The Ashes: The Boxing Test so far … 5 questions being answered

Before the start of the 4th Ashes test in Melbourne I posed 5 questions that I thought the answers to would determine the ultimate winner of this game. They were:

1. How bad is the hangover?
2. Playing for careers, will England’s old guard fire?
3. How is Broad’s foot?
4. Can Monty succeed where Swann failed?
5. Will the Johnson bubble burst?

One didn’t need to be “Nostradamus” to know that the course of the game could hinge on the answers to these questions and, two days in, the evidence is already there to see why.

Mitchell Johnson again proved the doubters, me included, wrong with a withering spell of fast bowling in the last session of day 1 to rest the initiative gained away from England and then again in the morning of day 2 to knock them over. I remain concerned about the presence of a plan B when intimidation ceases to work but for now the Johnson caravan rolls on unabated.

I have written often about Jimmy Anderson’s form since Trent Bridge. Yesterday he showed Trent bridge like form for the first time since that test match and the Australian’s struggled for answers in reply. I have said before the class is permanent whilst form is temporary and Anderson’s class shone through again yesterday.

Stuart Broad’s foot, given that he coped another whack on it and bowled his swiftest spell of the summer yesterday is fine it would seem.

Australia had a bad day yesterday. Actually, Australia had 2 bad sessions yesterday. That was inevitable at some point in the series albeit many expected to see it sooner than now. Just as day 3 is the metaphorical moving day in golf parlance, the side hat wins day 3 today at the MCG will go a long to winning this game.

Play commences at 9:30am.

The Ashes: Boxing Day Test … 5 questions

It seems like it has been an age since Australia secured the return of the Ashes in the Perth and much has happened in the intervening period, not the least the retirement of Graeme Swann. From the outside looking in this fixture may seem like a dead rubber but for the Australian public this test presents another opportunity to demolish an English side seemingly close to breaking point.

Here are my 5 key questions the answers of which will, in my view, determine the ultimate outcome of the game:

1. How bad is the hangover?

The Australians celebrated their victory in Perth long and hard, as they were entirely entitled to do. It is completely understandable that they might be a little flat for this encounter given that the principle job they had for the series is done. One suspects the Darren Lehmann is too savvy a man manager to have let the Australians to have taken their collective eyes off the ball too much but still he will have a big job getting his team mentally up for this game.

2. Playing for careers, will England’s old guard fire?

The fact it is has been the senior players for England that have let them down in this series and one suspects that another failure in Melbourne could see the end of the careers of the likes of Pietersen, Anderson and maybe even Cook. All three are quality players and have too much class to have an extended long run of bad form. The question though will be whether mentally they have much more fight left them.

3. How is Broad’s foot?

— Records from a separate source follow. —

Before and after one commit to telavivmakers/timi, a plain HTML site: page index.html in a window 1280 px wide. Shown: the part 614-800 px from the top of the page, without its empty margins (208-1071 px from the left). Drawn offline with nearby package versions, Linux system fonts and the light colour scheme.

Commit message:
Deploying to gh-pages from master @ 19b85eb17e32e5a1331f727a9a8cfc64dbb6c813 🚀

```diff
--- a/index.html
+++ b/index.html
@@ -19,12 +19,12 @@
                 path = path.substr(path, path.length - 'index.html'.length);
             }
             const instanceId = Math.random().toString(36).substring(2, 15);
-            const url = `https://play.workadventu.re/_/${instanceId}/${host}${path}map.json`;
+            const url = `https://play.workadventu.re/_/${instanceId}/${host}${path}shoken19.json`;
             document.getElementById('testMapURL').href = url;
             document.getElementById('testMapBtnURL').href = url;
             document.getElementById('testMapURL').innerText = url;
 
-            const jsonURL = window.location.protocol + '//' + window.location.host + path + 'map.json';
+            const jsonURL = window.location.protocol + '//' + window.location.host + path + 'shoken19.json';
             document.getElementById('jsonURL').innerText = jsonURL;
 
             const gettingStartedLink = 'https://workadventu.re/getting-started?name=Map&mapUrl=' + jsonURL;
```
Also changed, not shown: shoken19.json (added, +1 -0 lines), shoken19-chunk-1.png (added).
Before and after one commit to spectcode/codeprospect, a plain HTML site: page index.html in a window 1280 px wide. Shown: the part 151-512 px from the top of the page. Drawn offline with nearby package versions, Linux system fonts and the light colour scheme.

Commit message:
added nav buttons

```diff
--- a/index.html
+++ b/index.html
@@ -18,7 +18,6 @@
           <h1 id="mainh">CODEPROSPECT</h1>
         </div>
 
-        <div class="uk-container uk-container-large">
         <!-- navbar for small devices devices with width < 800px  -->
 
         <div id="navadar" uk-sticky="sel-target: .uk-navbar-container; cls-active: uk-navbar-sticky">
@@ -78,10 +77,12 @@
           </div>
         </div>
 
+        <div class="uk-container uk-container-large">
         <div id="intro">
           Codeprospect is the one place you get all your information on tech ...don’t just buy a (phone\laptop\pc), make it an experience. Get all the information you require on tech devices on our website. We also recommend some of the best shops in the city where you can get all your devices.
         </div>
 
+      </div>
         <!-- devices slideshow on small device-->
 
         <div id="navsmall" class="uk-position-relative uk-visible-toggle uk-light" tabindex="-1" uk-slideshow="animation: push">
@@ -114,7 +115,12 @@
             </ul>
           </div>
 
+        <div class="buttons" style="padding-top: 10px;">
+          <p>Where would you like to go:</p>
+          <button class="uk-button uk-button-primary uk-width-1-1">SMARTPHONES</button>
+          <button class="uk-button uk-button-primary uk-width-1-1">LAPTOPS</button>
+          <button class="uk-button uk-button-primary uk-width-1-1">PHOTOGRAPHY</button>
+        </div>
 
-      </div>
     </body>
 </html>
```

In the midst of another woeful performance by the English is stood out, particularly when Shane Watson was going crazy on the fourth morning at Perth just how much they missed Stuart Broad. He has been the best bowler of tour for the English and, more to the point, he is a personality that has the ability to lift his team around him. If he is not 100% fit then that will be a body blow for the English chances.

4. Can Monty succeed where Graeme failed?

Shane Watson’s demolition of Graeme Swann has been one of the principal moments in the series where Australia’s dominance has been most overtly on display. The Australians have been overt about their intention to attack Panesar with vigour and how he reacts to such an assault will play a large factor in the course of this game. England relied on Swann for long spells of run less overs and Monty will need to replicate that in Melbourne.

5. Will the Johnson bubble burst?

Mitchell Johnson has been nothing short of excellent this test series. The plan from Australia has been to bowl short and intimidate the English batsmen and Johnson has been the perfect protagonist in the execution of that play. I commented during the Perth test match that I was wondering whether England had become aware, finally, of the plan and had found a way to combat same. We have not seen a plan B from Johnson which he may need on an MCG wicket that has been less than receptive to short bowling of late.

The Boxing Day test match is a special event on the Australian sporting calendar. I prefer the Gabba test for obvious reasons however all eyes in Australia will be drawn to TV sets around the country for the first ball which gets away at 10am today.